Task brief:
Whenever a line below mentions the word "subplots", that line should be copied.

(Change detection outputs)
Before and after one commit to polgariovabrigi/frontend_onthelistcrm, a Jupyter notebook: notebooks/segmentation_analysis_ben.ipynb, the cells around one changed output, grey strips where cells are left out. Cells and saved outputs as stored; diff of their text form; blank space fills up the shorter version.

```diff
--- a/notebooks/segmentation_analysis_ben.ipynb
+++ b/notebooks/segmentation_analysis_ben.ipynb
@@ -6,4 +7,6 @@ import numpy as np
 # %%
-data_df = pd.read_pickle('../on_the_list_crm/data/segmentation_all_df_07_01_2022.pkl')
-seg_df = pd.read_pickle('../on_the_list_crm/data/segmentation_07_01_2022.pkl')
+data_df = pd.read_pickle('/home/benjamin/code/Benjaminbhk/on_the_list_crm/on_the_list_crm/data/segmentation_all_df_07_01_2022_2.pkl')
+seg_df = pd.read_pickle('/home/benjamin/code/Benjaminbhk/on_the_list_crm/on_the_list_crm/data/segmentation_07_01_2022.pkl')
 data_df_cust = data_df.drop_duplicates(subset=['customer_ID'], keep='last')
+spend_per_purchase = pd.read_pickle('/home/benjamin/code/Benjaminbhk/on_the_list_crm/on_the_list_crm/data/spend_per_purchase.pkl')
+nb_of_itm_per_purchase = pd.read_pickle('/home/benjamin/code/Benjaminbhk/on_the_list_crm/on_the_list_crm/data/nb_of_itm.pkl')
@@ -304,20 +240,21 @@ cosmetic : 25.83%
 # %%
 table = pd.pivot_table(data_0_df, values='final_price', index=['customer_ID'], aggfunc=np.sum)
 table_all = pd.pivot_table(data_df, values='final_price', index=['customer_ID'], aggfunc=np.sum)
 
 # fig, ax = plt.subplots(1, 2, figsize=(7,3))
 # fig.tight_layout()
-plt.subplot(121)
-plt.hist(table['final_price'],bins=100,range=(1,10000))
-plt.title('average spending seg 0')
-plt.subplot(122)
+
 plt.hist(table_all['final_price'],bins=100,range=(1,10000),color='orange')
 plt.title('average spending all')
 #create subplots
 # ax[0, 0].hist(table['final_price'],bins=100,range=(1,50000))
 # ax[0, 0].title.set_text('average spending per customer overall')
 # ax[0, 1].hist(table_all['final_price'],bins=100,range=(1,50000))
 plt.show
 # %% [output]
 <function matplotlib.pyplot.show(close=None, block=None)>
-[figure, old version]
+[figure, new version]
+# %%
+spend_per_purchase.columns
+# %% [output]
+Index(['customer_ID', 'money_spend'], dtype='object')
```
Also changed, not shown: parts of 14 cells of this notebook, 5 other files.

Output:
 # fig, ax = plt.subplots(1, 2, figsize=(7,3))
 #create subplots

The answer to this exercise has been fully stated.